Hong Kong businesses are rethinking the makeup of their boards amid mandated rules by the Hong Kong exchange and increased pressure of investors on listed companies, a new report has found.
In 2021, a record 30% of seats were held by women, compared with 24% in the previous year, according to the Heidrick & Struggles’ 2022 Board Monitor Report, which was released on Monday (July 18).
The report also found that 53% of board seats went to directors with no public board experience in 2021 – a record high. Last year also marked the lowest proportion (17%) of seats going to directors with chief executive officer experience, which reflected a slant towards candidates from diverse backgrounds.
Heidrick & Struggles
“Given the recent disruptions in Hong Kong, businesses are shifting their priorities,” Liza Sze, partner at Heidrick & Struggles Hong Kong, an executive search firm, told AsianInvestor. “Leading companies are looking to infuse new perspectives, rethinking the profiles of directors they need around the table, and bringing on more women to the mix.”
Firms have also been forced to act after the Stock Exchange of Hong Kong (HKEX) required all publicly listed companies to have at least one woman on boards by 2024.
Institutional investors have also been ramping up pressure on portfolio companies to improve representation across all levels of the business.
“There’s now a clear expectation from investors and consumers alike that companies take a stand on social issues like diversity. Increased pressure from investors and stakeholders, alongside increasing regulatory demands means that diversity on boards is an issue that is now table stakes,” Sze said.
State Street Global Advisors, for instance, has voiced its commitment to exercising voting rights globally and in Hong Kong if firms do not have at least one female board member.
“The Hong Kong programme started in March 2020 when 11 of the 50 companies in the Hang Seng Index did not have any woman on their boards. Now out of the 11 companies, 7 of them have added a woman on their boards,” a spokesperson said.
Some investors, however, have lamented that efforts by Hong Kong firms are not enough. Dutch pension fund APG, for instance, requires female board representation to be 30% - far higher than the minimum required by the HKEX.
Gender diversity in Asia has generally lagged the more advanced economies, and the asset management industry globally has struggled with attaining gender balance.
Despite the report’s finding that a record 30% of seats were allocated to women, Sze said that those seats went to a small number of Hang Seng-listed companies – half the number of companies that appointed new directors last year did not appoint women.
However, the silver lining is that there are more indicators that listed firms have been exploring diverse candidates for their boards. The average age of board members fell to 57 in 2021, from 58 the previous two years, “which is largely driven by the increased share of women and those with first-time public board experience,” Sze said.

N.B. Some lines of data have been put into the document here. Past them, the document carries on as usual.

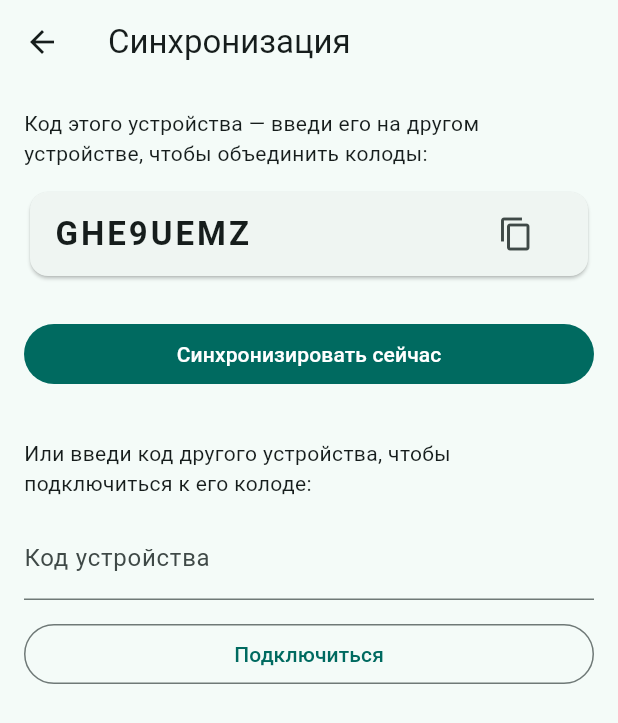
After one commit to EgzodD/smartrecall, a Flutter app: the screen it shows after launch, after a tap on the "sync" icon, on a phone screen of 412 x 824 dp. The commit adds this screen. Shown: the top 723 px of the screen. Run offline on Flutter 3.47's test engine with Material 3 defaults, Android fonts, the phone set to English and light mode, and no system bars; our stand-ins replace hive_flutter; accounts and stored records are empty.

Commit message:
Add cross-device sync: SQLite backend + last-write-wins merge
Backend: POST /sync/{user_id} upserts the client's cards (skipping
any whose stored updated_at is >= incoming, so stale pushes can't
clobber newer data) and returns the full merged set for that user_id.
Verified all four scenarios by hand (push, pull-on-empty, newer
update, rejected-stale-update) against a running server.

Flutter: SyncService pushes local cards and overwrites local storage
with the merged response. StorageService generates a per-install
sync code; SyncScreen shows/copies it and lets you enter another
device's code to link. Flashcard gained updatedAt for the
last-write-wins comparison.

Known limitation: deletions don't propagate (removing a card locally
doesn't remove it from the server or other devices) — out of scope
for this MVP.

```diff
--- a/mobile/lib/main.dart
+++ b/mobile/lib/main.dart
@@ -5,6 +5,7 @@ import 'seed_data.dart';
 import 'services/api_service.dart';
 import 'services/scheduler.dart';
 import 'services/storage_service.dart';
+import 'services/sync_service.dart';
 
 void main() async {
   WidgetsFlutterBinding.ensureInitialized();
@@ -29,6 +30,7 @@ class SmartRecallApp extends StatelessWidget {
       home: ReviewScreen(
         storage: storage,
         scheduler: Scheduler(ApiService()),
+        syncService: SyncService(),
       ),
     );
   }
--- a/mobile/lib/models/flashcard.dart
+++ b/mobile/lib/models/flashcard.dart
@@ -9,8 +9,9 @@ class Flashcard {
   final DateTime? lastReviewedAt;
   final DateTime dueAt;
   final bool synced;
+  final DateTime updatedAt;
 
-  const Flashcard({
+  Flashcard({
     required this.id,
     required this.lexemeId,
     required this.learningLanguage,
@@ -21,7 +22,8 @@ class Flashcard {
     this.lastReviewedAt,
     required this.dueAt,
     this.synced = true,
-  });
+    DateTime? updatedAt,
+  }) : updatedAt = updatedAt ?? DateTime.now();
 
   Flashcard copyWith({
     int? historySeen,
@@ -29,6 +31,7 @@ class Flashcard {
     DateTime? lastReviewedAt,
     DateTime? dueAt,
     bool? synced,
+    DateTime? updatedAt,
   }) {
     return Flashcard(
       id: id,
@@ -41,6 +44,7 @@ class Flashcard {
       lastReviewedAt: lastReviewedAt ?? this.lastReviewedAt,
       dueAt: dueAt ?? this.dueAt,
       synced: synced ?? this.synced,
+      updatedAt: updatedAt ?? DateTime.now(),
     );
   }
 
@@ -55,6 +59,7 @@ class Flashcard {
         'lastReviewedAt': lastReviewedAt?.toIso8601String(),
         'dueAt': dueAt.toIso8601String(),
         'synced': synced,
+        'updatedAt': updatedAt.toIso8601String(),
       };
 
   factory Flashcard.fromMap(Map<dynamic, dynamic> map) => Flashcard(
@@ -70,5 +75,8 @@ class Flashcard {
             : DateTime.parse(map['lastReviewedAt'] as String),
         dueAt: DateTime.parse(map['dueAt'] as String),
         synced: map['synced'] as bool? ?? true,
+        updatedAt: map['updatedAt'] == null
+            ? null
+            : DateTime.parse(map['updatedAt'] as String),
       );
 }
--- a/mobile/lib/screens/review_screen.dart
+++ b/mobile/lib/screens/review_screen.dart
@@ -3,14 +3,22 @@ import 'package:flutter/material.dart';
 import '../models/flashcard.dart';
 import '../services/scheduler.dart';
 import '../services/storage_service.dart';
+import '../services/sync_service.dart';
 import 'deck_screen.dart';
 import 'stats_screen.dart';
+import 'sync_screen.dart';
 
 class ReviewScreen extends StatefulWidget {
   final StorageService storage;
   final Scheduler scheduler;
+  final SyncService syncService;
 
-  const ReviewScreen({super.key, required this.storage, required this.scheduler});
+  const ReviewScreen({
+    super.key,
+    required this.storage,
+    required this.scheduler,
+    required this.syncService,
+  });
 
   @override
   State<ReviewScreen> createState() => _ReviewScreenState();
@@ -62,12 +70,22 @@ class _ReviewScreenState extends State<ReviewScreen> {
     );
   }
 
+  Future<void> _openSync() async {
+    await Navigator.of(context).push(
+      MaterialPageRoute(
+        builder: (_) => SyncScreen(storage: widget.storage, syncService: widget.syncService),
+      ),
+    );
+    setState(() => _due = widget.storage.getDue());
+  }
+
   @override
   Widget build(BuildContext context) {
     return Scaffold(
       appBar: AppBar(
         title: const Text('smartrecall'),
         actions: [
+          IconButton(onPressed: _openSync, icon: const Icon(Icons.sync)),
           IconButton(onPressed: _openStats, icon: const Icon(Icons.bar_chart)),
           IconButton(onPressed: _openDeck, icon: const Icon(Icons.style)),
         ],
--- /dev/null
+++ b/mobile/lib/screens/sync_screen.dart
@@ -0,0 +1,104 @@
+import 'package:flutter/material.dart';
+import 'package:flutter/services.dart';
+
+import '../services/storage_service.dart';
+import '../services/sync_service.dart';
+
+class SyncScreen extends StatefulWidget {
+  final StorageService storage;
+  final SyncService syncService;
+
+  const SyncScreen({super.key, required this.storage, required this.syncService});
+
+  @override
+  State<SyncScreen> createState() => _SyncScreenState();
+}
+
+class _SyncScreenState extends State<SyncScreen> {
+  final _codeController = TextEditingController();
+  bool _busy = false;
+  String? _status;
+
+  @override
+  void dispose() {
+    _codeController.dispose();
+    super.dispose();
+  }
+
+  Future<void> _syncNow() async {
+    setState(() {
+      _busy = true;
+      _status = null;
+    });
+    try {
+      final count = await widget.syncService.sync(widget.storage);
+      setState(() => _status = 'Синхронизировано. Карточек на сервере: $count');
+    } catch (e) {
+      setState(() => _status = 'Не удалось синхронизироваться: похоже, backend недоступен');
+    } finally {
+      setState(() => _busy = false);
+    }
+  }
+
+  Future<void> _linkDevice() async {
+    final code = _codeController.text.trim().toUpperCase();
+    if (code.isEmpty) return;
+    widget.storage.syncId = code;
+    setState(() {});
+    await _syncNow();
+  }
+
+  @override
+  Widget build(BuildContext context) {
+    final syncId = widget.storage.syncId;
+    return Scaffold(
+      appBar: AppBar(title: const Text('Синхронизация')),
+      body: Padding(
+        padding: const EdgeInsets.all(16),
+        child: Column(
+          crossAxisAlignment: CrossAxisAlignment.stretch,
+          children: [
+            const Text('Код этого устройства — введи его на другом устройстве, чтобы объединить колоды:'),
+            const SizedBox(height: 12),
+            Card(
+              child: ListTile(
+                title: SelectableText(
+                  syncId,
+                  style: const TextStyle(fontSize: 22, fontWeight: FontWeight.bold, letterSpacing: 2),
+                ),
+                trailing: IconButton(
+                  icon: const Icon(Icons.copy),
+                  onPressed: () {
+                    Clipboard.setData(ClipboardData(text: syncId));
+                    ScaffoldMessenger.of(context).showSnackBar(
+                      const SnackBar(content: Text('Код скопирован')),
+                    );
+                  },
+                ),
+              ),
+            ),
+            const SizedBox(height: 24),
+            FilledButton(
+              onPressed: _busy ? null : _syncNow,
+              child: const Text('Синхронизировать сейчас'),
+            ),
+            if (_status != null) ...[
+              const SizedBox(height: 12),
+              Text(_status!, textAlign: TextAlign.center),
+            ],
+            const SizedBox(height: 32),
+            const Text('Или введи код другого устройства, чтобы подключиться к его колоде:'),
+            const SizedBox(height: 12),
+            TextField(
+              controller: _codeController,
+              decoration: const InputDecoration(labelText: 'Код устройства'),
+              textCapitalization: TextCapitalization.characters,
+            ),
+            const SizedBox(height: 12),
+            OutlinedButton(onPressed: _busy ? null : _linkDevice, child: const Text('Подключиться')),
+          ],
+        ),
+      ),
+    );
+  }
+}
--- a/mobile/lib/services/storage_service.dart
+++ b/mobile/lib/services/storage_service.dart
@@ -1,3 +1,5 @@
+import 'dart:math';
+
 import 'package:hive_flutter/hive_flutter.dart';
 
 import '../models/flashcard.dart';
@@ -5,11 +7,32 @@ import '../models/flashcard.dart';
 /// Local offline storage for flashcards, backed by Hive.
 class StorageService {
   static const _boxName = 'flashcards';
+  static const _settingsBoxName = 'settings';
   late Box<Map> _box;
+  late Box _settingsBox;
 
   Future<void> init() async {
     await Hive.initFlutter();
     _box = await Hive.openBox<Map>(_boxName);
+    _settingsBox = await Hive.openBox(_settingsBoxName);
+  }
+
+  /// Sync code that scopes this device's cards on the backend. Generated
+  /// once per install; enter the same code on another device to link them.
+  String get syncId {
+    var id = _settingsBox.get('syncId') as String?;
+    if (id == null) {
+      id = _generateSyncId();
+      _settingsBox.put('syncId', id);
+    }
+    return id;
+  }
+
+  set syncId(String id) => _settingsBox.put('syncId', id);
+
+  String _generateSyncId() {
+    final rand = Random.secure();
+    return List.generate(8, (_) => rand.nextInt(36).toRadixString(36)).join().toUpperCase();
   }
 
   bool get isEmpty => _box.isEmpty;
--- /dev/null
+++ b/mobile/lib/services/sync_service.dart
@@ -0,0 +1,75 @@
+import 'dart:convert';
+
+import 'package:http/http.dart' as http;
+
+import '../models/flashcard.dart';
+import 'storage_service.dart';
+
+/// Pushes local cards to the backend and pulls back the merged (last-write-wins
+/// by updatedAt) result, overwriting local storage with it.
+///
+/// Deletions don't propagate: removing a card locally doesn't remove it on
+/// the server or on other devices — out of scope for this MVP.
+class SyncService {
+  final String baseUrl;
+  final Duration timeout;
+
+  SyncService({this.baseUrl = 'http://127.0.0.1:8000', this.timeout = const Duration(seconds: 10)});
+
+  Future<int> sync(StorageService storage) async {
+    final localCards = storage.getAll();
+    final response = await http
+        .post(
+          Uri.parse('$baseUrl/sync/${storage.syncId}'),
+          headers: {'Content-Type': 'application/json'},
+          body: jsonEncode({'cards': localCards.map(_toSyncJson).toList()}),
+        )
+        .timeout(timeout);
+
+    if (response.statusCode != 200) {
+      throw SyncException('sync failed: ${response.statusCode} ${response.body}');
+    }
+
+    final merged = (jsonDecode(response.body)['cards'] as List)
+        .map((json) => _fromSyncJson(json as Map<String, dynamic>))
+        .toList();
+    await storage.putAll(merged);
+    return merged.length;
+  }
+
+  Map<String, dynamic> _toSyncJson(Flashcard c) => {
+        'id': c.id,
+        'lexeme_id': c.lexemeId,
+        'learning_language': c.learningLanguage,
+        'front': c.front,
+        'back': c.back,
+        'history_seen': c.historySeen,
+        'history_correct': c.historyCorrect,
+        'last_reviewed_at': c.lastReviewedAt?.toIso8601String(),
+        'due_at': c.dueAt.toIso8601String(),
+        'updated_at': c.updatedAt.toIso8601String(),
+      };
+
+  Flashcard _fromSyncJson(Map<String, dynamic> json) => Flashcard(
+        id: json['id'] as String,
+        lexemeId: json['lexeme_id'] as String? ?? (json['id'] as String).toLowerCase(),
+        learningLanguage: json['learning_language'] as String? ?? 'de',
+        front: json['front'] as String,
+        back: json['back'] as String,
+        historySeen: json['history_seen'] as int,
+        historyCorrect: json['history_correct'] as int,
+        lastReviewedAt: json['last_reviewed_at'] == null
+            ? null
+            : DateTime.parse(json['last_reviewed_at'] as String),
+        dueAt: DateTime.parse(json['due_at'] as String),
+        updatedAt: DateTime.parse(json['updated_at'] as String),
+      );
+}
+
+class SyncException implements Exception {
+  final String message;
+  SyncException(this.message);
+
+  @override
+  String toString() => 'SyncException: $message';
+}
```
Also changed, not shown: 3 other files.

“Throughout the pandemic, we have seen a large increase in demand for leadership in companies that understand, and can lead the digital transformation from the front,” she added. “The women we see being placed on boards are on average much younger than the men, less likely to have CEO experience, but more likely to be active, and have experience and skills when it comes to social media, digital and cyber security.”
But there continue to be challenges that companies need to overcome when it comes to hiring diverse boards. “In Hong Kong, the increasing challenge will be to hire directors who understand the intricacies of geopolitical trends and their local implications, given the high exposure of an economy that is highly reliant on its status as a global financial centre,” Sze said.
Companies will need the buy-in from boards and their chairs, as well as support from regulators. In addition, “improved succession planning strategies and the missions of the different Boards of Directors are all things that could impact and improve diversity on boards in Hong Kong”.
The payoff is that diverse boards can build agility and a readiness to deal with unexpected events, “as well as even a certain level of foresight, while integrating fresh perspectives into their leadership teams,” she added.